TASK TO CARRY OUT
For each line below with the word "ihave", write out a copy.

EXERCISE INPUTS
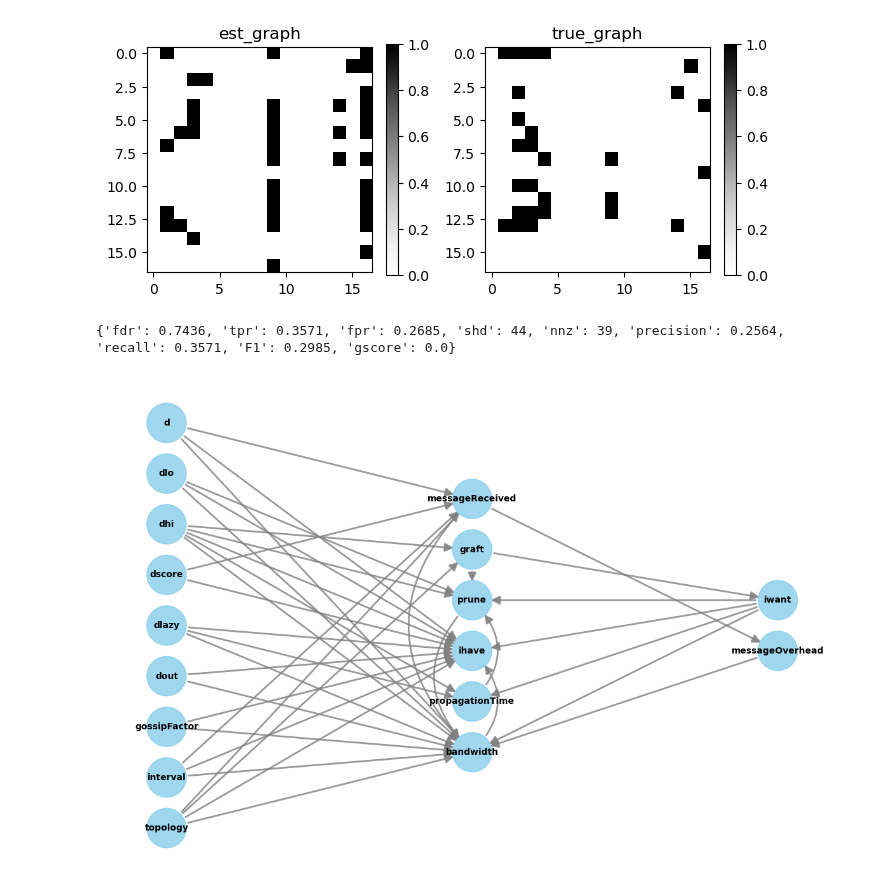
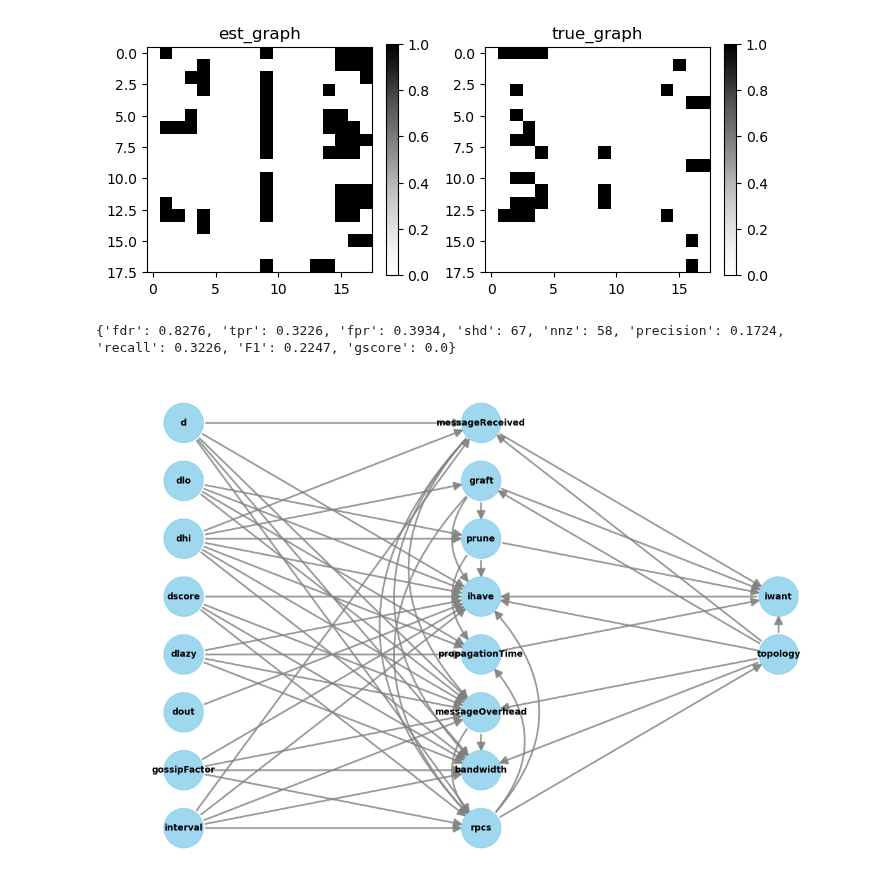
Before and after one commit to FlavScheidt/flexi-pipe, a Jupyter notebook: data/CausalAnalysis/CausalDiscovery/PcAnalysis.ipynb, the cells around one changed output. Drawn from its saved outputs; the diff is of its cells as text; code cells hidden in the pictures.

```diff
--- a/data/CausalAnalysis/CausalDiscovery/PcAnalysis.ipynb
+++ b/data/CausalAnalysis/CausalDiscovery/PcAnalysis.ipynb
@@ -79,8 +83,8 @@ print(causal_graph.nodes)
 data = pd.read_csv('../GenerateDatasets/consolidated.csv',header=0, index_col=0)
 consolidated = pd.DataFrame(data)
 
-consolidated = consolidated.drop(columns=['experiment', 'messageBandwidth', 'gossipBandwidth'])#, 'messageDuplicated'])#, 'n_nodes', 'consensus', 'messageDuplicated'])
-consolidated = consolidated.rename(columns={'topology':'top', 'totalBandwidth':'bandwidth'})
+consolidated = consolidated.drop(columns=['experiment', 'messageBandwidth'])#, 'gossipBandwidth'])#, 'messageDuplicated'])#, 'n_nodes', 'consensus', 'messageDuplicated'])
+consolidated = consolidated.rename(columns={'topology':'top', 'totalBandwidth':'bandwidth', 'gossipBandwidth':'rpcs'})
 consolidated['topology'] = 0
 consolidated.loc[consolidated['top'] == 'general', 'topology'] = 1
 consolidated = consolidated.loc[consolidated['bandwidth'] > 0]
@@ -90,9 +94,10 @@ consolidated = consolidated.drop(columns=['top'])
 #Rearrange columns according to nodes list
 nodes = causal_graph.nodes
 
-X = consolidated[['d', 'messageReceived', 'graft', 'prune', 'iwant', 'dlo', 'dhi', 'dscore', 'dlazy', 'ihave', 'dout', 'gossipFactor',
-                  'interval', 'topology', 'propagationTime', 'messageOverhead', 'bandwidth']].to_numpy()
+X = consolidated[['d', 'messageReceived', 'graft', 'prune', 'iwant', 'dlo', 'dhi', 'dscore', 'dlazy', 'ihave', 'dout',
+                  'gossipFactor', 'interval', 'topology', 'propagationTime', 'messageOverhead', 'bandwidth', 'rpcs']].to_numpy()
 
 # X = consolidated.to_numpy()
-print(X)
+# print(X)
+consolidated.head(10)
 # %% [output]
@@ -115,8 +124,8 @@ priori.add_forbidden_edges([(0,0),(0,5),(0,6),(0,7),(0,8),(0,10),(0,11),(0,12),(
                             (12,0),(12,5),(12,6),(12,7),(12,8),(12,10),(12,11),(12,12),(12,13),(13,0),(13,5),(13,6),(13,7),(13,8),(13,10),(13,11),(13,12),(13,13),
                             (14,0),(14,5),(14,6),(14,7),(14,8),(14,10),(14,11),(14,12),(14,13),(15,0),(15,5),(15,6),(15,7),(15,8),(15,10),(15,11),(15,12),(15,13),
                             (16,0),(16,5),(16,6),(16,7),(16,8),(16,10),(16,11),(16,12),(16,13),(16,15),(9,16)])
-priori.add_required_edges([(15, 16), #messageOverhead -> messageBandwidth
-                           (1, 15), #messageReceived -> messageOverhead
+priori.add_required_edges([#(15, 16), #messageOverhead -> messageBandwidth
+                           #(1, 15), #messageReceived -> messageOverhead
                            (6,2),
                            (5,3)]) #dlo -> prune
 pc = PC(variant='original', priori_knowledge=priori)
@@ -129,43 +138,44 @@ GraphDAG(pc.causal_matrix, true_causal_matrix, 'result')
 mt = MetricsDAG(pc.causal_matrix, true_causal_matrix)
 print(mt.metrics)
 # %% [output]
-[figure, old version]
+[figure, new version]
-{'fdr': 0.7436, 'tpr': 0.3571, 'fpr': 0.2685, 'shd': 44, 'nnz': 39, 'precision': 0.2564, 'recall': 0.3571, 'F1': 0.2985, 'gscore': 0.0}
+{'fdr': 0.8276, 'tpr': 0.3226, 'fpr': 0.3934, 'shd': 67, 'nnz': 58, 'precision': 0.1724, 'recall': 0.3226, 'F1': 0.2247, 'gscore': 0.0}
 # %%
 learned_causal_graph = nx.from_numpy_array(pc.causal_matrix, create_using=nx.DiGraph)
 
 mapping = {0:'d',
             1:'messageReceived',
             2:'graft',
             3:'prune',
             4:'iwant',
             5:'dlo',
             6:'dhi',
             7:'dscore',
             8:'dlazy',
             9:'ihave',
             10:'dout',
             11:'gossipFactor',
             12:'interval',
             13:'topology',
             14:'propagationTime',
             15:'messageOverhead',
-            16:'bandwidth'}
+            16:'bandwidth',
+            17:'rpcs'}
 # nx.set_node_attributes(learned_causal_graph, labels, "name")
 H = nx.relabel_nodes(learned_causal_graph, mapping)
 
 # fig, ax = plt.subplots(figsize=(30,30))
 
 G=gcm.util.plot(H, figure_size=[15, 10])
 
 nx.write_adjlist(H, "pc.adjlist")
 
 # nx.draw(G)
 
 # plt.savefig("PCNoPrioriKnowledge.png") # save as png
 # plt.show() # displab
 # %% [output]
-[figure, old version]
+[figure, new version]
 # %%
 COLORS = [
     '#00B0F0',
```
Also changed, not shown: parts of 6 cells of this notebook, 7 other files.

SOLUTION
-X = consolidated[['d', 'messageReceived', 'graft', 'prune', 'iwant', 'dlo', 'dhi', 'dscore', 'dlazy', 'ihave', 'dout', 'gossipFactor',
+X = consolidated[['d', 'messageReceived', 'graft', 'prune', 'iwant', 'dlo', 'dhi', 'dscore', 'dlazy', 'ihave', 'dout',
             9:'ihave',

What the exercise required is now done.